Children peering into their futures – this is rocket science
Exploring science and health professions helps children in underprivileged neighborhoods expand possibilities
Sumala Heinze still remembers the day she learned about the Weekend School in her fifth-grade class. After school, she dashed home to get her mother’s signature on the permission slip. “I never ran so fast,” she recalled. “And I just put it there and said to my mom, ‘Just sign please – just sign!’
So on a recent Sunday at the IMC Weekend School in Amsterdam, the children learned about astronomy and rocket science from a researcher and an engineer.
With Dr. Marcel Vonk, a researcher and outreach officer for the Institute of Physics at the University of Amsterdam, students learned about gravitational waves and black holes. “A black hole is really a very heavy star,” Dr. Vonk explained, speaking in Dutch. “It’s so heavy that not even light can escape, which makes it very hard because with no light, you cannot see it.”
“The students are very enthusiastic, but at the same time, they keep you sharp,” said the other guest teacher, Alexander Maas, a thermal engineer for Airbus Defense and Space. “If you don’t engage with the students, they turn you off – or they tell you straight up, ‘This is boring.’”
No one used the b-word or nodded off during their lessons on this Sunday. In his session, Maas helped students put the principles of aerodynamics into practice. They built rockets from plastic soda bottles and launching them outside with the help of a bicycle pump.
Hands-on learning with the pros is the idea behind the Weekend School, an extracurricular program for children in underprivileged neighborhoods, many from immigrant backgrounds. For the 3-year course, professionals in a wide range of fields volunteer to introduce students to their careers with hands-on activities.
How the schools work
Funded by corporations and other organizations, the Weekend Schools rely largely on volunteers. Staff coordinators train guest teachers to develop lessons and teach classes, where they are assisted by staff, alumni and other volunteers.
Some of the classes are on site, and others take students into the field. During the Health unit, students visited a hospital, used stethoscopes to monitor their pulses and even helped perform pregnancy ultrasounds.

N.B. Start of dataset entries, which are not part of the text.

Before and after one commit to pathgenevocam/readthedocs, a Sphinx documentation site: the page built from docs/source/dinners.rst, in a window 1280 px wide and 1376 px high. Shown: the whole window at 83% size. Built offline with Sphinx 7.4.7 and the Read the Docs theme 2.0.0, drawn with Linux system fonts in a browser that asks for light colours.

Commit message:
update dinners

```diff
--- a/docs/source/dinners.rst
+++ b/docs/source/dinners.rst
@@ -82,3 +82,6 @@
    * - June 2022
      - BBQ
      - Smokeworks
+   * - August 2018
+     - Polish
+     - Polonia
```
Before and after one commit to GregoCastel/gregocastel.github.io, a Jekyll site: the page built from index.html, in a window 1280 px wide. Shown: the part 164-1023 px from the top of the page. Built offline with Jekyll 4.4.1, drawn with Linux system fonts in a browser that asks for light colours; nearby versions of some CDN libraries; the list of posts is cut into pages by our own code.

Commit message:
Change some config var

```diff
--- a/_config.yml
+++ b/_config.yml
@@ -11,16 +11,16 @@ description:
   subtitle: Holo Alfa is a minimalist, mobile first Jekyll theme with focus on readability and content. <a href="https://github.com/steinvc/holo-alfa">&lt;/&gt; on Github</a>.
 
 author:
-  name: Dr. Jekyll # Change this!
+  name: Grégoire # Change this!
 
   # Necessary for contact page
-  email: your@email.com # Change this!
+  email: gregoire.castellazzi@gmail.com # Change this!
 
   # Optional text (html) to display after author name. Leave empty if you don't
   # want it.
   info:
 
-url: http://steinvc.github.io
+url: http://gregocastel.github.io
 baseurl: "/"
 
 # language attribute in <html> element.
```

- Read the full article on Elsevier Connect: “Children peering into their futures – this is rocket science“, Alison Bert, 2 December 2016.